Words By Emily Hollitt.
Hamish Anderson took a very classic rock approach with his latest ‘Out of my Head’ album, due to hit all platforms May 3rd. The album creates an accessible landscape of sounds suitable for all listeners, incorporating a whole lot of rock, a bit of blues, Americana, soul, pop and everything in between. Every track feels like the ideal good mood road trip type song, cruisy, fun and the very essence of rock in it’s very core form. Currently touring his tracks with Gary Clark Jr. as his main support, Anderson is quickly gaining attention in the industry, and based on this album we can see exactly why.
No Good starts the album, and there’s nothing no good about it. The opening chords completely entice the listener, as Hamish presents a delicacy in his voice. His fragile vibrato shines through amongst the harsh, over-driven guitars and steady rock beat as he wails about an unhealthy relationship he has found the strength to leave. Breaking Down follows where he drops his electric for a hard hitting acoustic, featuring a super blues-y solo and some powerful soul organ as he preaches “If you need someone to let you down, I won’t be around”. The album continues on a more sensitive note with What You Do To Me, the love song that every great rock album needs. His guitar playing is highlighted again here, solidifying himself as just as much a great guitarist as he is a songwriter. Vocal production takes it up a bit more with this one as well, with greater focus on backing vocals and harmony, giving it a great cruisy soul/rock feel.
In the words of Christopher Walken “I’ve got a fever, and the only prescription is more cowbell!”, and Anderson definitely delivered with You Give Me Something, featuring a LOT of cowbell in the chorus. This track revitalises the heavier grungy blues/rock feel, before title track Out of my Head, which seems to draw a huge chunk of inspiration from The Beatles, with the minimal yet interesting instrumental production and coolly delivered vocals. This influence continues into The Fall, adding flute into the instrumentation, drawing off the Baroque and Chamber Pop aspect of Beatles music and creating a great contrast to the rest of the album. The flute sections and the organ acts in an almost call-and-response kind of way, while falling in and out of each other harmonically, demonstrating simple yet very intriguing arrangement choices.
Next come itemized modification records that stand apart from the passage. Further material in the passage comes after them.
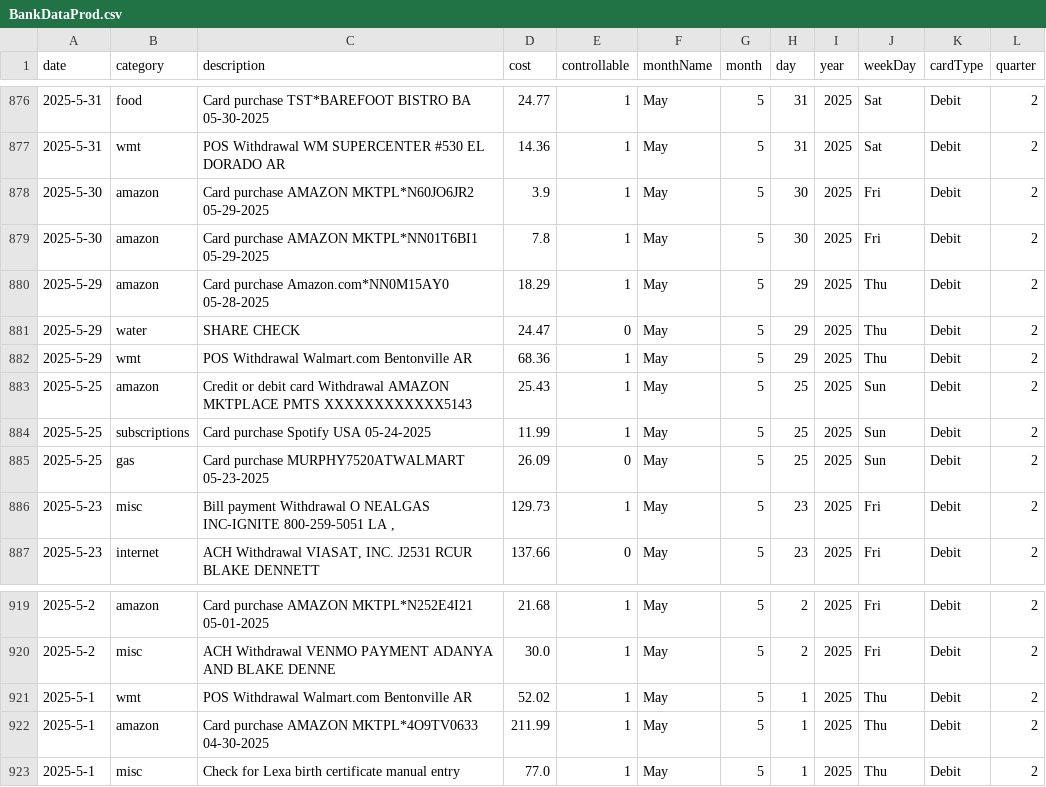
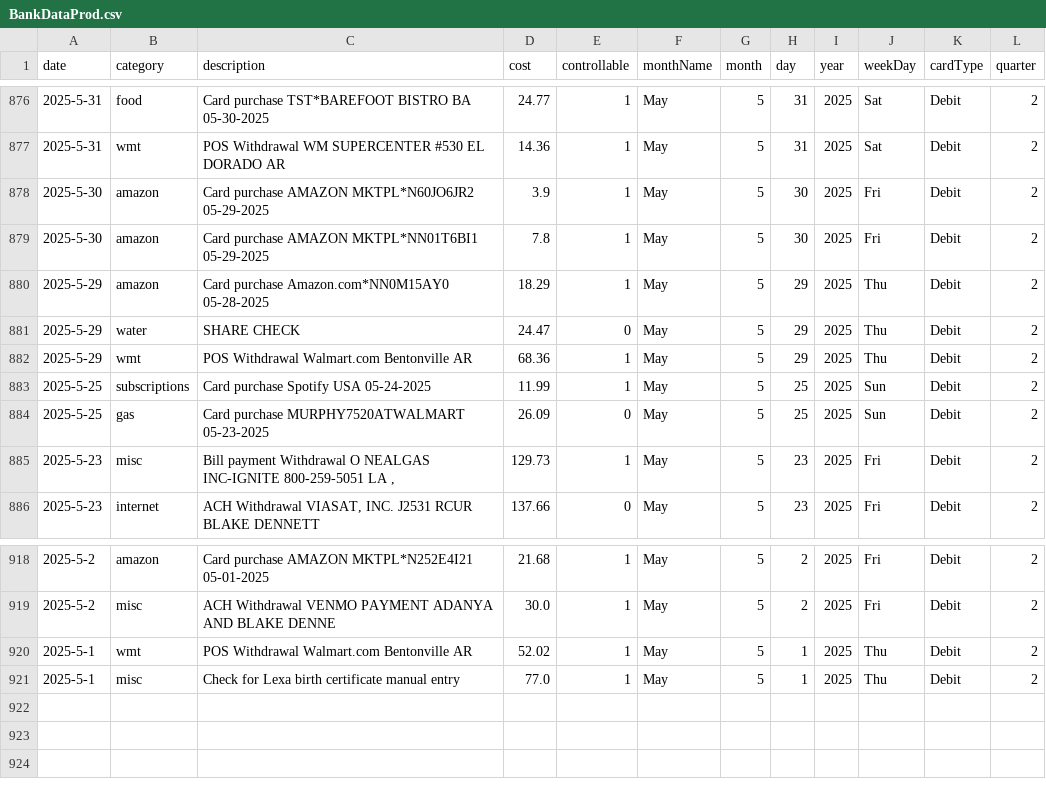
Before and after one commit to blakedennett/FinancialStreamline2, a CSV file: BankStreamline/Data/BankDataProd.csv, drawn as a sheet; only a part is shown, gaps mark what is left out; the diff names each change by its address in the sheet, - before the commit and + after, or states it on an @@ line.

Commit message:
data adjustment

```diff
--- a/BankStreamline/Data/BankDataProd.csv
+++ b/BankStreamline/Data/BankDataProd.csv
-row 883: 2025-5-25 | amazon | Credit or debit card Withdrawal AMAZON MKTPLACE PMTS XXXXXXXXXXXX5143 | 25.43 | 1 | May | 5 | 25 | 2025 | Sun | Debit | 2
-row 922: 2025-5-1 | amazon | Card purchase AMAZON MKTPL*4O9TV0633 04-30-2025 | 211.99 | 1 | May | 5 | 1 | 2025 | Thu | Debit | 2
```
Damaged Goods springs up seemingly out of nowhere. “Sometimes you have to lose just to stay alive”, he coos, tearing your heart up yet comforting you at the same time, contrasting the tone of the entire album completely. Anderson’s lyrical ability really shines through in this track, with the more minimal instrumentation forcing the listener to hone in one the lyrics as the main emotional focal point. The only downfall to this track was it seemed the ending was cut off too abruptly, immediately distracting from the core point of the track, however this abrupt change fits in well with the transition to the next song.
World’s Gone Mad starts with some intense organ, and the intensity stays the whole way through, including an infectious guitar riff. The lyrics, however, where a bit of a miss for me, providing a list of vaguely put issues, demonstrated the best in the first lines of the song “People living in fear, losing their minds, people killing people just trying to live their lives”. It felt like the track tried to include so many thinly veiled clichéd points, it failed to have any semblance of meaning. Although I know if I was in a crowd this song would get me dancing and dancing HARD, for the betterment of the album it felt like the point Anderson wanted to convey just wasn’t there.
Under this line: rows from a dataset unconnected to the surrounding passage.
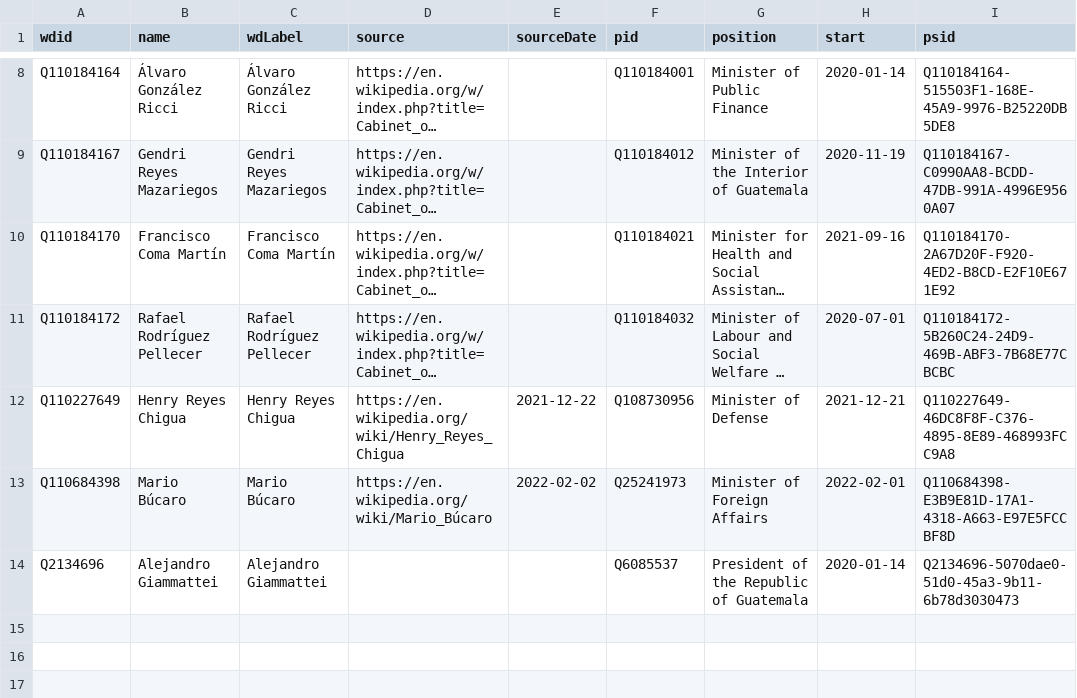
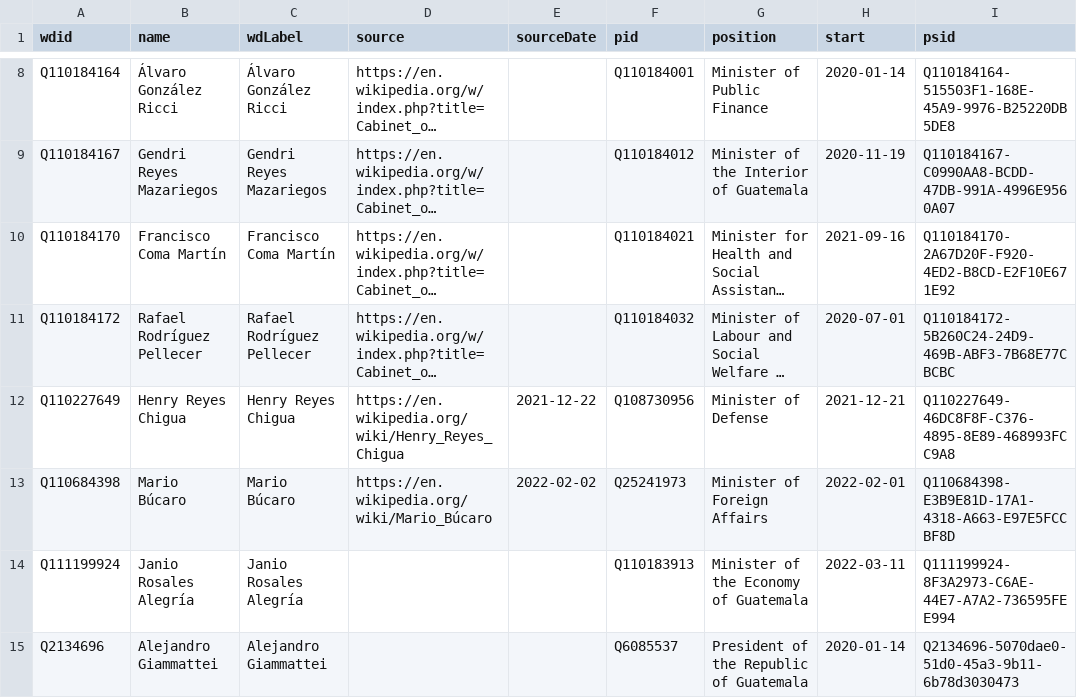
Before and after one commit to every-politician-scrapers/guatemala-ministers, a CSV file: data/wikidata-wp.csv, drawn as a sheet; only a part is shown, gaps mark what is left out; long unchanged cells end in ….

```diff
--- a/data/wikidata-wp.csv
+++ b/data/wikidata-wp.csv
@@ -13,2 +13,3 @@ Q110227649,Henry Reyes Chigua,Henry Reyes Chigua,https://en.wikipedia.org/wiki/H
 Q110684398,Mario Búcaro,Mario Búcaro,https://en.wikipedia.org/wiki/Mario_Búcaro,2022-02-02,Q25241973,Minister of Foreign Affairs,2022-02-01,Q110684398-E3B9E81D-17A1-4318-A663-E97E5FCCBF8D
+Q111199924,Janio Rosales Alegría,Janio Rosales Alegría,,,Q110183913,Minister of the Economy of Guatemala,2022-03-11,Q111199924-8F3A2973-C6AE-44E7-A7A2-736595FEE994
 Q2134696,Alejandro Giammattei,Alejandro Giammattei,,,Q6085537,President of the Republic of Guatemala,2020-01-14,Q2134696-5070dae0-51d0-45a3-9b11-6b78d3030473
```
Also changed, not shown: data/diff.csv, data/wikidata.csv, 1 other file.
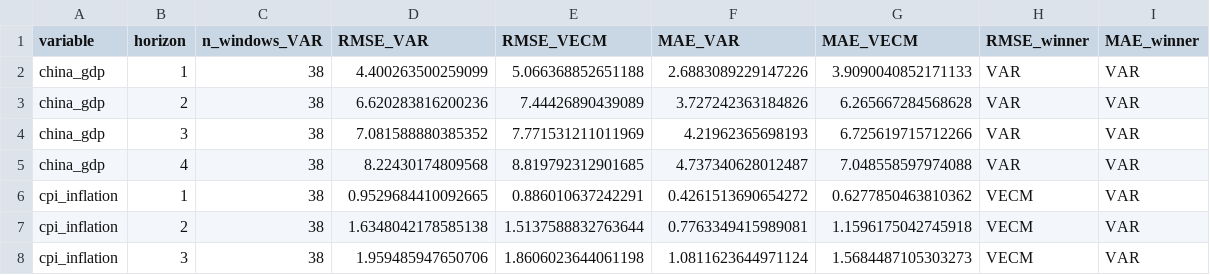
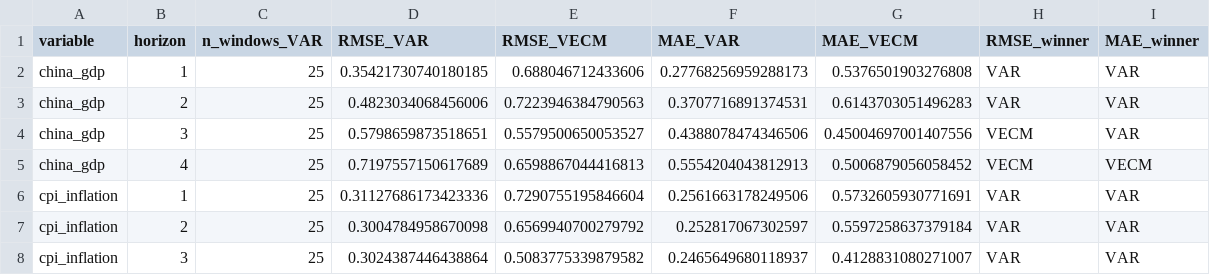
Before and after one commit to 4minutes-chung/Hong-Kong, a CSV file: output/var_vecm_backtest_comparison.csv, drawn as a sheet; only a part is shown; the diff covers the shown part only.

```diff
--- a/output/var_vecm_backtest_comparison.csv
+++ b/output/var_vecm_backtest_comparison.csv
@@ -1,8 +1,8 @@
 variable,horizon,n_windows_VAR,RMSE_VAR,RMSE_VECM,MAE_VAR,MAE_VECM,RMSE_winner,MAE_winner
-china_gdp,1,38,4.400263500259099,5.066368852651188,2.6883089229147226,3.9090040852171133,VAR,VAR
-china_gdp,2,38,6.620283816200236,7.44426890439089,3.727242363184826,6.265667284568628,VAR,VAR
-china_gdp,3,38,7.081588880385352,7.771531211011969,4.21962365698193,6.725619715712266,VAR,VAR
-china_gdp,4,38,8.22430174809568,8.819792312901685,4.737340628012487,7.048558597974088,VAR,VAR
-cpi_inflation,1,38,0.9529684410092665,0.886010637242291,0.4261513690654272,0.6277850463810362,VECM,VAR
-cpi_inflation,2,38,1.6348042178585138,1.5137588832763644,0.7763349415989081,1.1596175042745918,VECM,VAR
-cpi_inflation,3,38,1.959485947650706,1.8606023644061198,1.0811623644971124,1.5684487105303273,VECM,VAR
+china_gdp,1,25,0.35421730740180185,0.688046712433606,0.27768256959288173,0.5376501903276808,VAR,VAR
+china_gdp,2,25,0.4823034068456006,0.7223946384790563,0.3707716891374531,0.6143703051496283,VAR,VAR
+china_gdp,3,25,0.5798659873518651,0.5579500650053527,0.4388078474346506,0.45004697001407556,VECM,VAR
+china_gdp,4,25,0.7197557150617689,0.6598867044416813,0.5554204043812913,0.5006879056058452,VECM,VECM
+cpi_inflation,1,25,0.31127686173423336,0.7290755195846604,0.2561663178249506,0.5732605930771691,VAR,VAR
+cpi_inflation,2,25,0.3004784958670098,0.6569940700279792,0.252817067302597,0.5597258637379184,VAR,VAR
+cpi_inflation,3,25,0.3024387446438864,0.5083775339879582,0.2465649680118937,0.4128831080271007,VAR,VAR
```
Also changed, not shown: 3 added rows, 3 removed rows and 76 edited cells elsewhere in this file, output/data_dictionary.csv, output/forecast_scenarios.csv, 12 other files.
Happy Again brings the album back on track, outlining heartache with a dash a hope; “It won’t be long ‘till I’m happy again”. This was congruent in keeping up with the more romantic theme with following track You Really Know What Love Is. This sounded like the next great pub love song featuring simple chords and memorable lyrics. It sounds as if it was written for a crowd to sing back. The album comes to a close with recent single Dark Eyes. The vocal delivery and instrumental arrangement is reminiscent of Jeff Buckley, classic rock that cuts to your core. For the first time in the whole album, the bass line becomes a feature instrument, tying into the song nicely and bringing the album to a fantastic close.